▸ THE PROBLEM: Pull each line with the string "CategoryCard" from the entries.
--- DATA EXCERPTS Enclosed Below ---
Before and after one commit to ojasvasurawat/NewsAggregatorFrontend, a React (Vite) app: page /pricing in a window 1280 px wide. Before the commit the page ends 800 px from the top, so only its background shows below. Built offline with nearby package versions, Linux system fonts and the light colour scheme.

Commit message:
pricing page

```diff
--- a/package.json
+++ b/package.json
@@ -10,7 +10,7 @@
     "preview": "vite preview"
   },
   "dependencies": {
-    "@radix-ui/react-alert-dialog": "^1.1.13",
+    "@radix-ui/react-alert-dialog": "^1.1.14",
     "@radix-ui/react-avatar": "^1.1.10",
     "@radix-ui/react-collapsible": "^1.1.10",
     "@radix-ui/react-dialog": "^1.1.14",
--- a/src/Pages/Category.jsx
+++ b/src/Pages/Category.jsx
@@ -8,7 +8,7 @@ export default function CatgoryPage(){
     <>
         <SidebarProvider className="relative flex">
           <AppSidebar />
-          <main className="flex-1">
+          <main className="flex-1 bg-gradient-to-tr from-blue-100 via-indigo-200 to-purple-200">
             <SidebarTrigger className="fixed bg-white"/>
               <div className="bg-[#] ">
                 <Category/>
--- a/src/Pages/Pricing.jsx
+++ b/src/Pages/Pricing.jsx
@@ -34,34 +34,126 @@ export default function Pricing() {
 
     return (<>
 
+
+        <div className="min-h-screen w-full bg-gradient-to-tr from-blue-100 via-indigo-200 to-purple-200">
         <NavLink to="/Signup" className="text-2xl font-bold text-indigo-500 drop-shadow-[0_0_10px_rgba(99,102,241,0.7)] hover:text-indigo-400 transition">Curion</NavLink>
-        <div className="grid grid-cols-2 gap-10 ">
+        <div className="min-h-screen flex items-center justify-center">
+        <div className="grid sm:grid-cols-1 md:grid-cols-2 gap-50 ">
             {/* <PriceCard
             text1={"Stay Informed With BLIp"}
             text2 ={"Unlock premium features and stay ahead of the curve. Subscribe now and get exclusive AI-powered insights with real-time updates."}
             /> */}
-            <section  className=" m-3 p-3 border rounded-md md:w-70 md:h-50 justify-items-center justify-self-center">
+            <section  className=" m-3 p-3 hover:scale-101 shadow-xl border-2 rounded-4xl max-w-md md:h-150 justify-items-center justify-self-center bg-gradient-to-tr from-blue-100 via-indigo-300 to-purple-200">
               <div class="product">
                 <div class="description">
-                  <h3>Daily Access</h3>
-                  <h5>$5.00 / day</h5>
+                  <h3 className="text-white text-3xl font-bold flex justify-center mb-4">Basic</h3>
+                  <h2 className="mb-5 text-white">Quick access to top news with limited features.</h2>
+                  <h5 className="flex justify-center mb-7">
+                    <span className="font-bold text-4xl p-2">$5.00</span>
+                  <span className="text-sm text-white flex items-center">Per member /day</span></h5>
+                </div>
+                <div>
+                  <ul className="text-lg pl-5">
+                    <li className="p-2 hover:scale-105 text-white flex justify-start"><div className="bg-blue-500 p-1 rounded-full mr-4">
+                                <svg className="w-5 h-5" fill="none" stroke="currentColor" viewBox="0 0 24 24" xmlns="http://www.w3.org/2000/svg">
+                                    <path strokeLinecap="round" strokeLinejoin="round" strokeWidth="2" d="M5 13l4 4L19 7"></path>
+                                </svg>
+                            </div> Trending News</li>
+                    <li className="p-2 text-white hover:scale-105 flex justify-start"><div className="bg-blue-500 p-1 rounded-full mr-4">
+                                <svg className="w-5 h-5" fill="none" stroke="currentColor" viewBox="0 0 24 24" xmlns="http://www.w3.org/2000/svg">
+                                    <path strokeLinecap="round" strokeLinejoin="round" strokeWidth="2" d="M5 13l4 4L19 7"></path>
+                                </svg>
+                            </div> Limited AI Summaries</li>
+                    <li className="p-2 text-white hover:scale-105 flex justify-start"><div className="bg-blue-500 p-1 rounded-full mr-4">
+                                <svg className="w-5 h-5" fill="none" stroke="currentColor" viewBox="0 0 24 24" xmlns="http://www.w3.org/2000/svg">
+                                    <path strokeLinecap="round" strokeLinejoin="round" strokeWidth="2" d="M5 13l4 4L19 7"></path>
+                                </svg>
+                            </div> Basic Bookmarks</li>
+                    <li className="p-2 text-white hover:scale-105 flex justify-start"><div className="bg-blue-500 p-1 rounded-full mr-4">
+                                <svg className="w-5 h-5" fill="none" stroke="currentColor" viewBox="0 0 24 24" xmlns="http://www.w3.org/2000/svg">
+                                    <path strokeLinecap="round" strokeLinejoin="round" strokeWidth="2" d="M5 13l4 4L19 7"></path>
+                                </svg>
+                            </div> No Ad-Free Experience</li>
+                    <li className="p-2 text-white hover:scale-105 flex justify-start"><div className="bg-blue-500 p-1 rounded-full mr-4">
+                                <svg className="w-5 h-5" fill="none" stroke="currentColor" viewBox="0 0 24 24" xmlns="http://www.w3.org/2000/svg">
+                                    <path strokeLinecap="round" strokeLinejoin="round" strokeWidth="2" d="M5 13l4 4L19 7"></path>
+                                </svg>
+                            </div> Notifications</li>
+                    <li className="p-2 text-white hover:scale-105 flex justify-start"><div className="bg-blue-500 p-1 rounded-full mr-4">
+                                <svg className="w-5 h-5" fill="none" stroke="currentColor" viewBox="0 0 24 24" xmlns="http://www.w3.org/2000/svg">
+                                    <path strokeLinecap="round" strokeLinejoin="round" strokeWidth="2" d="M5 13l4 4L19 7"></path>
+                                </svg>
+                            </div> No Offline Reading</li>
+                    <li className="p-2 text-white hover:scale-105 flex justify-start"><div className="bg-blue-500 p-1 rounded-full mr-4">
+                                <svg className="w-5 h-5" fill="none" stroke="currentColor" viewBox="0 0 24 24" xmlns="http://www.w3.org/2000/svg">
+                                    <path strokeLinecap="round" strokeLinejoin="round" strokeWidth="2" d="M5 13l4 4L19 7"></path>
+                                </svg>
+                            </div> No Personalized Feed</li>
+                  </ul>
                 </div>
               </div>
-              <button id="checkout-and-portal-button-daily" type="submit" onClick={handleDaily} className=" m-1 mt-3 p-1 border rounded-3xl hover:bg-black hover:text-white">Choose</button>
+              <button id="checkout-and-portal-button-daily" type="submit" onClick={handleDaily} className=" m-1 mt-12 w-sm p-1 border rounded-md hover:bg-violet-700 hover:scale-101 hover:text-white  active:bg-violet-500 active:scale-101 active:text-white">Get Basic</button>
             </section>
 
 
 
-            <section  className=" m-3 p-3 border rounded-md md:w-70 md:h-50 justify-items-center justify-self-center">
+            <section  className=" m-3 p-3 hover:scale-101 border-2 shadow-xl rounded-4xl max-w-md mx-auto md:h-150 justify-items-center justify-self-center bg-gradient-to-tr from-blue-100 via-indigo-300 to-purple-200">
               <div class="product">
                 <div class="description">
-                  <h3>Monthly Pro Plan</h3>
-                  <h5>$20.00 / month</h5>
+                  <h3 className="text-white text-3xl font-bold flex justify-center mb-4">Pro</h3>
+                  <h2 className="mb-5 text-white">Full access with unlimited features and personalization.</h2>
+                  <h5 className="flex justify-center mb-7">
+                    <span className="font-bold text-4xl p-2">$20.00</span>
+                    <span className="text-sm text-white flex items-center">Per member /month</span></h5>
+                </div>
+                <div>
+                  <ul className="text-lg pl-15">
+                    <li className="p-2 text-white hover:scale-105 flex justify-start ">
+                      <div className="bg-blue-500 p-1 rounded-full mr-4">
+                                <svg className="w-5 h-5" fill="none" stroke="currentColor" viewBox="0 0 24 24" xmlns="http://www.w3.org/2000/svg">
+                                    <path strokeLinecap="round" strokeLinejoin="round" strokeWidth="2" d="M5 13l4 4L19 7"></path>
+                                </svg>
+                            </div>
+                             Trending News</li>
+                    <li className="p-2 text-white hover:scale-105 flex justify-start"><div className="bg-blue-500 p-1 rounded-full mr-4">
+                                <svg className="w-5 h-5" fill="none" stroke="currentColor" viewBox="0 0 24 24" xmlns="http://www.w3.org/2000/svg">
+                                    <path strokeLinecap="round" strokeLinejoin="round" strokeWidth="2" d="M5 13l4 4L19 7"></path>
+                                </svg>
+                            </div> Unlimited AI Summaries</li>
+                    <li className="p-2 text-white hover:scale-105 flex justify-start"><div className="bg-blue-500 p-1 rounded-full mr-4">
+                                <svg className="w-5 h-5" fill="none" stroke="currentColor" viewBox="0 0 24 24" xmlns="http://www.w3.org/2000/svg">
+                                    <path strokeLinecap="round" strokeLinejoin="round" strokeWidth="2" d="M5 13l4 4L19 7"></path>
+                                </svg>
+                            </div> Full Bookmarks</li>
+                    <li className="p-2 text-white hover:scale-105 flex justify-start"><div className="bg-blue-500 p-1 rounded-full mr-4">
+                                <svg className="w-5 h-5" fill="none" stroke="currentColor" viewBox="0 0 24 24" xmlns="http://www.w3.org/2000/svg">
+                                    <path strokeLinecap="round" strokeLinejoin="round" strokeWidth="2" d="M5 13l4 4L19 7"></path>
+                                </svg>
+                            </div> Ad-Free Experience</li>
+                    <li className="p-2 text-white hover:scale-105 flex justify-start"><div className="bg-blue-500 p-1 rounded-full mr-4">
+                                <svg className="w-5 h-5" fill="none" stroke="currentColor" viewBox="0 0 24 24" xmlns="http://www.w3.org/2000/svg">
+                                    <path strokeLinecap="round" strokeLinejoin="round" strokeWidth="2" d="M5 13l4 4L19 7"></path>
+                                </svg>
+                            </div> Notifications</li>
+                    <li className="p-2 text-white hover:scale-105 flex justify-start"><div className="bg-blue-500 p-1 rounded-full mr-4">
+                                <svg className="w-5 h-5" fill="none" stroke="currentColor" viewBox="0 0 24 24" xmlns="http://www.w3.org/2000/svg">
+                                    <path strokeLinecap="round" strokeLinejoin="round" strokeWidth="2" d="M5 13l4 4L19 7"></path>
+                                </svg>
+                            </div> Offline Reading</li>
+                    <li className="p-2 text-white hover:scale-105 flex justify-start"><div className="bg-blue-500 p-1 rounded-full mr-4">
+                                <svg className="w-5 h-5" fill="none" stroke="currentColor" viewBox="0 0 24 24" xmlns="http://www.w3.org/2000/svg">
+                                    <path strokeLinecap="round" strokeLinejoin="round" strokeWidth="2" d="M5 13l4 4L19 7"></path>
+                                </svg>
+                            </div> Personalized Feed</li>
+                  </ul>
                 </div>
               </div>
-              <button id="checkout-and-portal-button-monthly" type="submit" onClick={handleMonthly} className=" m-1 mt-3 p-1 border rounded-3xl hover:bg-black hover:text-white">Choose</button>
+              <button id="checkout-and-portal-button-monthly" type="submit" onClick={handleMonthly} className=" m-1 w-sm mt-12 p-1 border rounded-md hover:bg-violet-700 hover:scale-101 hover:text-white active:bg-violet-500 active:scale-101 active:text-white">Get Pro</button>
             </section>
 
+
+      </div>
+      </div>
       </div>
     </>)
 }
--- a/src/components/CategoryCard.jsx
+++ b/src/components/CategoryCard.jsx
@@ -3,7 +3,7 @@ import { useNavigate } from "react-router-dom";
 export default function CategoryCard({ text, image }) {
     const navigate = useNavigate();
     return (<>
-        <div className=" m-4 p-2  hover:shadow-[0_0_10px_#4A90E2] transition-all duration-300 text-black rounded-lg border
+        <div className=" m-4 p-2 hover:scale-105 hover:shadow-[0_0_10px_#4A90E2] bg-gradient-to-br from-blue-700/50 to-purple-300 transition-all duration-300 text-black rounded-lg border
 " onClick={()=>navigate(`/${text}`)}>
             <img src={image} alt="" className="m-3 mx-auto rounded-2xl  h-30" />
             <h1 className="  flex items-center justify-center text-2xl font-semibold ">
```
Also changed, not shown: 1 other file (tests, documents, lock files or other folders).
--- End of Enclosed DATA EXCERPTS ---
▸ RESPONSE TO THE TASK:
--- a/src/components/CategoryCard.jsx
+++ b/src/components/CategoryCard.jsx
 export default function CategoryCard({ text, image }) {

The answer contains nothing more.